Retrieve every line of the data holding the word "function".

(Stored items from a collection)
>>>
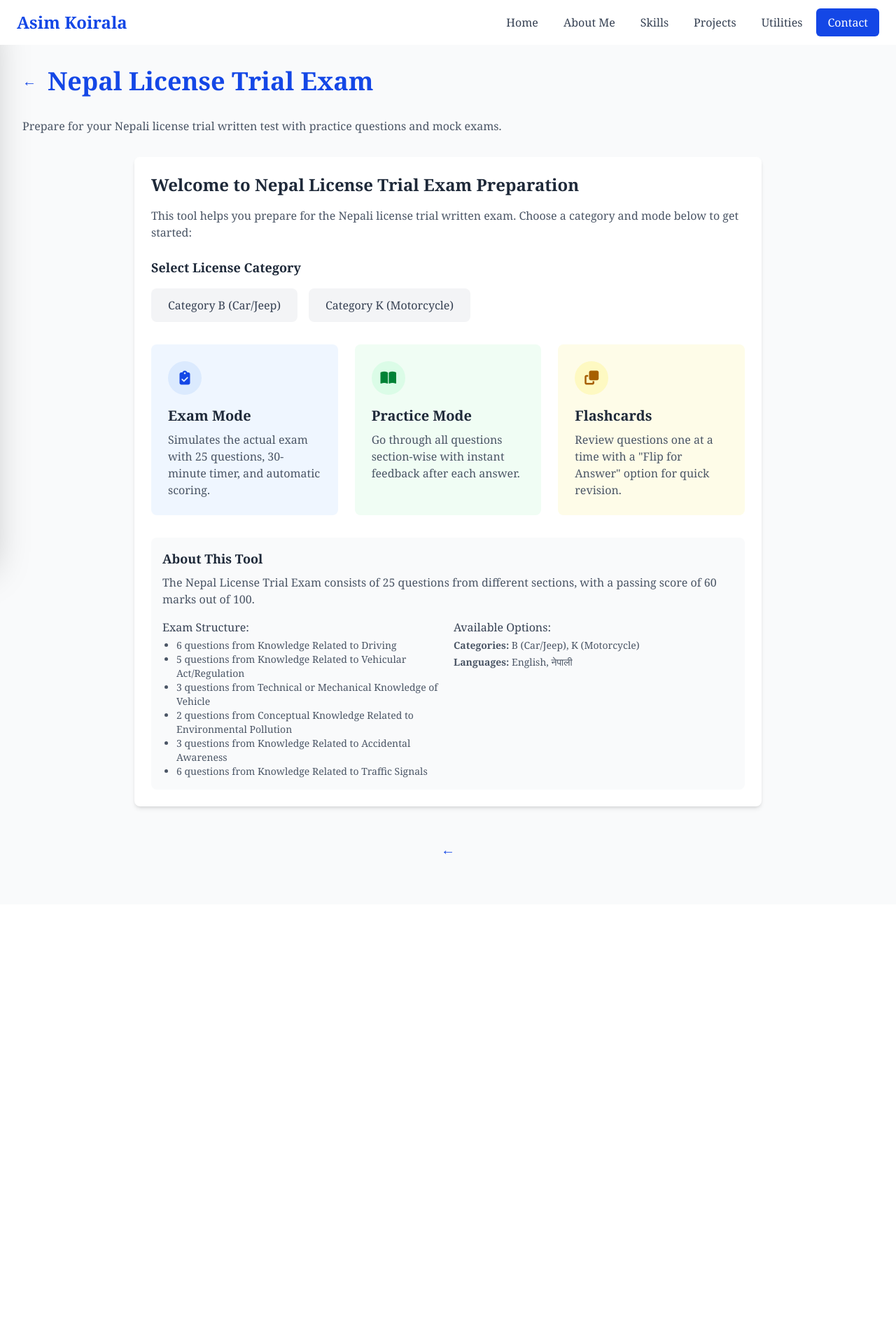
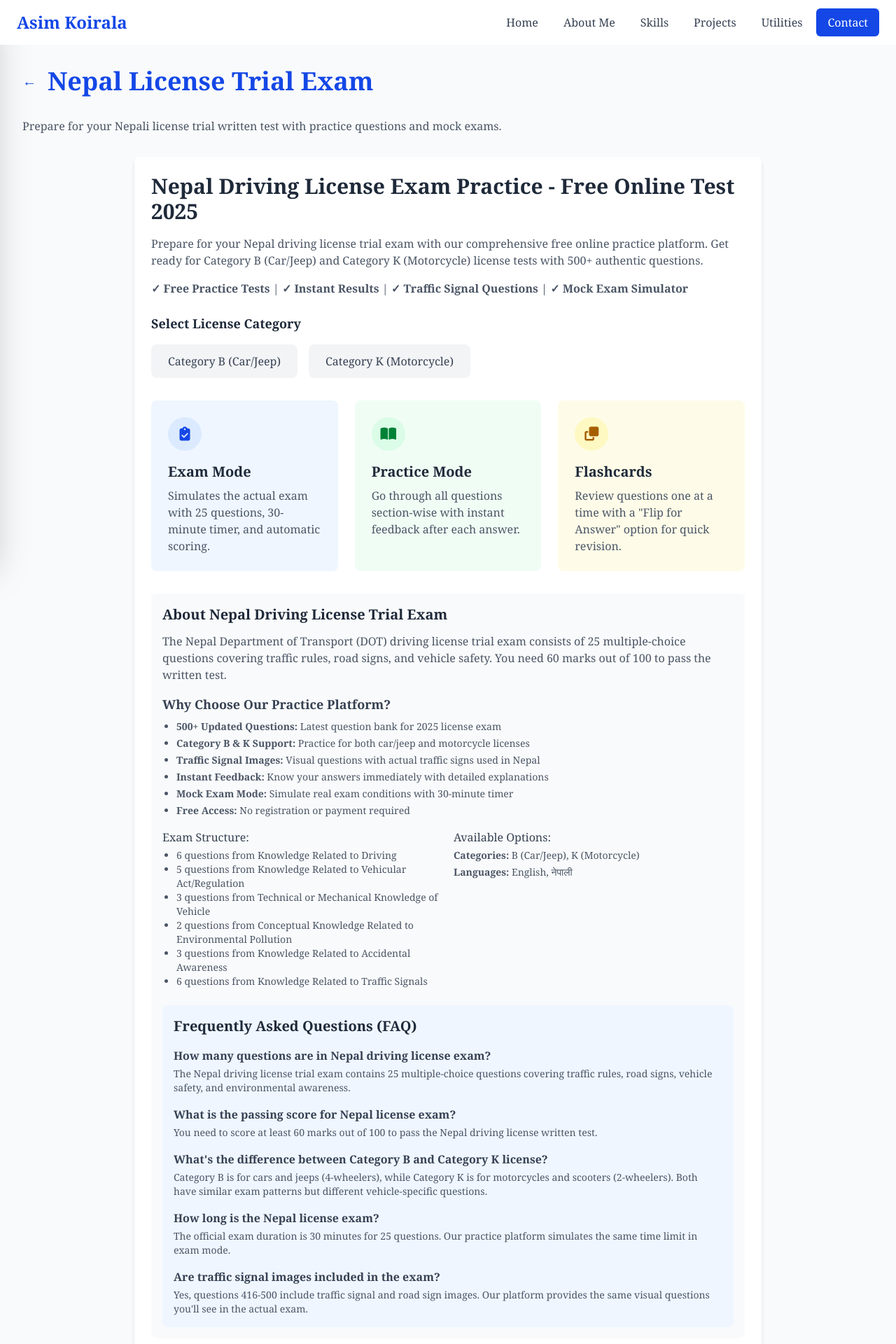
Before and after one commit to Asim-Koirala/portfolio_code, a Next.js app: page /utilities/license-exam in a window 1280 px wide. Shown: the top 1920 px of the page at 70% size. Before the commit the page ends 1292 px from the top, so only its background shows below. Built offline with nearby package versions, Linux system fonts and the light colour scheme.

Commit message:
SEO DONE by trae AI

```diff
--- /dev/null
+++ b/app/robots.ts
@@ -0,0 +1,27 @@
+import { MetadataRoute } from 'next'
+
+export default function robots(): MetadataRoute.Robots {
+  const baseUrl = 'https://asimkoirala.com.np' // Replace with your actual domain
+
+  return {
+    rules: [
+      {
+        userAgent: '*',
+        allow: '/',
+        disallow: ['/api/', '/_next/', '/admin/'],
+      },
+      {
+        userAgent: 'Googlebot',
+        allow: '/',
+        disallow: ['/api/', '/_next/', '/admin/'],
+      },
+      {
+        userAgent: 'Bingbot',
+        allow: '/',
+        disallow: ['/api/', '/_next/', '/admin/'],
+      },
+    ],
+    sitemap: `${baseUrl}/sitemap.xml`,
+    host: baseUrl,
+  }
+}
--- a/app/utilities/license-exam/layout.tsx
+++ b/app/utilities/license-exam/layout.tsx
@@ -1,9 +1,46 @@
 import type { Metadata } from "next";
 
 export const metadata: Metadata = {
-  title: "License Exam Practice | Asim Koirala",
-  description: "Practice for your driving license exam with our comprehensive question bank and exam simulator",
-  keywords: ["license exam", "driving test", "practice questions", "exam simulator", "Nepal driving license"],
+  title: "Nepal Driving License Exam Practice - Free Online Test 2025",
+  description: "Free Nepal driving license exam practice with 500+ questions for Category B (Car/Jeep) and K (Motorcycle). Mock tests, flashcards, and instant results. Pass your trial exam on first attempt!",
+  keywords: [
+    "Nepal driving license exam",
+    "Nepal license trial test",
+    "driving license practice Nepal",
+    "Category B license exam",
+    "Category K motorcycle license",
+    "Nepal DOT license test",
+    "free driving test Nepal",
+    "license exam questions Nepal",
+    "driving license preparation",
+    "Nepal traffic rules exam",
+    "online driving test Nepal",
+    "license exam simulator",
+    "Nepal driving theory test"
+  ],
+  openGraph: {
+    title: "Nepal Driving License Exam Practice - Free Online Test 2025",
+    description: "Free Nepal driving license exam practice with 500+ questions for Category B (Car/Jeep) and K (Motorcycle). Mock tests, flashcards, and instant results.",
+    type: "website",
+    locale: "en_US",
+    siteName: "Nepal License Exam Practice"
+  },
+  twitter: {
+    card: "summary_large_image",
+    title: "Nepal Driving License Exam Practice - Free Online Test 2025",
+    description: "Free Nepal driving license exam practice with 500+ questions for Category B (Car/Jeep) and K (Motorcycle). Mock tests, flashcards, and instant results."
+  },
+  robots: {
+    index: true,
+    follow: true,
+    googleBot: {
+      index: true,
+      follow: true,
+      "max-video-preview": -1,
+      "max-image-preview": "large",
+      "max-snippet": -1
+    }
+  }
 };
 
 export default function LicenseExamLayout({
--- a/app/utilities/license-exam/page.tsx
+++ b/app/utilities/license-exam/page.tsx
@@ -2,6 +2,7 @@
 
 import { useState } from 'react';
 import dynamic from 'next/dynamic';
+import Head from 'next/head';
 
 // Use dynamic imports with loading priority
 const UtilityLayout = dynamic(() => import('../../../components/UtilityLayout'), {
@@ -106,9 +107,12 @@ export default function LicenseExam() {
         return (
           <div className="max-w-4xl mx-auto">
             <div className="bg-white rounded-lg shadow-md p-6 mb-8">
-              <h2 className="text-2xl font-semibold text-gray-800 mb-4">Welcome to Nepal License Trial Exam Preparation</h2>
+              <h1 className="text-3xl font-bold text-gray-800 mb-4">Nepal Driving License Exam Practice - Free Online Test 2025</h1>
+              <p className="text-gray-600 mb-4">
+                Prepare for your Nepal driving license trial exam with our comprehensive free online practice platform. Get ready for Category B (Car/Jeep) and Category K (Motorcycle) license tests with 500+ authentic questions.
+              </p>
               <p className="text-gray-600 mb-6">
-                This tool helps you prepare for the Nepali license trial written exam. Choose a category and mode below to get started:
+                <strong>✓ Free Practice Tests</strong> | <strong>✓ Instant Results</strong> | <strong>✓ Traffic Signal Questions</strong> | <strong>✓ Mock Exam Simulator</strong>
               </p>
 
               {/* Category Selection */}
@@ -183,10 +187,21 @@ export default function LicenseExam() {
               </div>
 
               <div className="mt-8 p-4 bg-gray-50 rounded-lg">
-          <h3 className="text-lg font-semibold text-gray-800 mb-2">About This Tool</h3>
+          <h2 className="text-xl font-bold text-gray-800 mb-3">About Nepal Driving License Trial Exam</h2>
           <p className="text-gray-600 mb-4">
-                  The Nepal License Trial Exam consists of 25 questions from different sections, with a passing score of 60 marks out of 100.
+                  The Nepal Department of Transport (DOT) driving license trial exam consists of 25 multiple-choice questions covering traffic rules, road signs, and vehicle safety. You need 60 marks out of 100 to pass the written test.
                 </p>
+                <div className="mb-4">
+                  <h3 className="text-lg font-semibold text-gray-700 mb-2">Why Choose Our Practice Platform?</h3>
+                  <ul className="list-disc pl-5 text-gray-600 text-sm space-y-1">
+                    <li><strong>500+ Updated Questions:</strong> Latest question bank for 2025 license exam</li>
+                    <li><strong>Category B & K Support:</strong> Practice for both car/jeep and motorcycle licenses</li>
+                    <li><strong>Traffic Signal Images:</strong> Visual questions with actual traffic signs used in Nepal</li>
+                    <li><strong>Instant Feedback:</strong> Know your answers immediately with detailed explanations</li>
+                    <li><strong>Mock Exam Mode:</strong> Simulate real exam conditions with 30-minute timer</li>
+                    <li><strong>Free Access:</strong> No registration or payment required</li>
+                  </ul>
+                </div>
                 <div className="grid grid-cols-1 md:grid-cols-2 gap-4">
                   <div>
                     <h4 className="font-medium text-gray-700 mb-1">Exam Structure:</h4>
@@ -207,6 +222,33 @@ export default function LicenseExam() {
                     </div>
                   </div>
                 </div>
+
+                {/* FAQ Section for SEO */}
+                <div className="mt-6 p-4 bg-blue-50 rounded-lg">
+                  <h2 className="text-xl font-bold text-gray-800 mb-4">Frequently Asked Questions (FAQ)</h2>
+                  <div className="space-y-4">
+                    <div>
+                      <h3 className="font-semibold text-gray-700 mb-1">How many questions are in Nepal driving license exam?</h3>
+                      <p className="text-gray-600 text-sm">The Nepal driving license trial exam contains 25 multiple-choice questions covering traffic rules, road signs, vehicle safety, and environmental awareness.</p>
+                    </div>
+                    <div>
+                      <h3 className="font-semibold text-gray-700 mb-1">What is the passing score for Nepal license exam?</h3>
+                      <p className="text-gray-600 text-sm">You need to score at least 60 marks out of 100 to pass the Nepal driving license written test.</p>
+                    </div>
+                    <div>
+                      <h3 className="font-semibold text-gray-700 mb-1">What's the difference between Category B and Category K license?</h3>
+                      <p className="text-gray-600 text-sm">Category B is for cars and jeeps (4-wheelers), while Category K is for motorcycles and scooters (2-wheelers). Both have similar exam patterns but different vehicle-specific questions.</p>
+                    </div>
+                    <div>
+                      <h3 className="font-semibold text-gray-700 mb-1">How long is the Nepal license exam?</h3>
+                      <p className="text-gray-600 text-sm">The official exam duration is 30 minutes for 25 questions. Our practice platform simulates the same time limit in exam mode.</p>
+                    </div>
+                    <div>
+                      <h3 className="font-semibold text-gray-700 mb-1">Are traffic signal images included in the exam?</h3>
+                      <p className="text-gray-600 text-sm">Yes, questions 416-500 include traffic signal and road sign images. Our platform provides the same visual questions you'll see in the actual exam.</p>
+                    </div>
+                  </div>
+                </div>
               </div>
             </div>
           </div>
@@ -214,7 +256,61 @@ export default function LicenseExam() {
     }
   };
 
+  const structuredData = {
+    "@context": "https://schema.org",
+    "@type": "EducationalOrganization",
+    "name": "Nepal Driving License Exam Practice",
+    "description": "Free online practice platform for Nepal driving license exam with comprehensive question bank for Category B and K licenses",
+    "url": "https://asimkoirala.com.np/utilities/license-exam",
+    "educationalCredentialAwarded": "Driving License Preparation",
+    "hasOfferCatalog": {
+      "@type": "OfferCatalog",
+      "name": "License Exam Courses",
+      "itemListElement": [
+        {
+          "@type": "Course",
+          "name": "Category B (Car/Jeep) License Exam",
+          "description": "Comprehensive practice for Category B driving license with 500+ questions",
+          "provider": {
+            "@type": "Organization",
+            "name": "Nepal License Exam Practice"
+          },
+          "educationalLevel": "Beginner",
+          "courseMode": "Online",
+          "isAccessibleForFree": true
+        },
+        {
+          "@type": "Course",
+          "name": "Category K (Motorcycle) License Exam",
+          "description": "Comprehensive practice for Category K motorcycle license with 500+ questions",
+          "provider": {
+            "@type": "Organization",
+            "name": "Nepal License Exam Practice"
+          },
+          "educationalLevel": "Beginner",
+          "courseMode": "Online",
+          "isAccessibleForFree": true
+        }
+      ]
+    },
+    "offers": {
+      "@type": "Offer",
+      "price": "0",
+      "priceCurrency": "USD",
+      "availability": "https://schema.org/InStock"
+    }
+  };
+
   return (
+    <>
+      <Head>
+        <script
+          type="application/ld+json"
+          dangerouslySetInnerHTML={{
+            __html: JSON.stringify(structuredData)
+          }}
+        />
+      </Head>
       <UtilityLayout
         title="Nepal License Trial Exam"
         description="Prepare for your Nepali license trial written test with practice questions and mock exams."
@@ -256,5 +352,6 @@ export default function LicenseExam() {
         </div>
       )}
       </UtilityLayout>
+    </>
   );
 }
--- a/components/Footer.tsx
+++ b/components/Footer.tsx
@@ -3,7 +3,7 @@
 import { useState, useEffect } from 'react';
 
 const Footer: React.FC = () => {
-  const [currentYear, setCurrentYear] = useState(2024);
+  const [currentYear, setCurrentYear] = useState(2025);
 
   useEffect(() => {
     setCurrentYear(new Date().getFullYear());
--- a/components/Sidebar.tsx
+++ b/components/Sidebar.tsx
@@ -87,7 +87,7 @@ const Sidebar: React.FC<SidebarProps> = ({ isOpen, toggleSidebar }) => {
              <i className="fa fa-envelope text-blue-700"></i>
            </a>
         </div>
-        <p className="text-center text-gray-500 text-sm mt-4">© 2024 Asim Koirala</p>
+        <p className="text-center text-gray-500 text-sm mt-4">© 2025 Asim Koirala</p>
       </div>
     </div>
   );
```
Also changed, not shown: app/sitemap.ts (added, +45 -0 lines), public/robots.txt (added), 1 other file (tests, documents, lock files or other folders). Lines whose indentation alone changed are shown as unchanged.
<<<
EXPECTED OUTPUT:
+export default function robots(): MetadataRoute.Robots {
 export default function LicenseExamLayout({
@@ -106,9 +107,12 @@ export default function LicenseExam() {
@@ -183,10 +187,21 @@ export default function LicenseExam() {
@@ -207,6 +222,33 @@ export default function LicenseExam() {
@@ -214,7 +256,61 @@ export default function LicenseExam() {
@@ -256,5 +352,6 @@ export default function LicenseExam() {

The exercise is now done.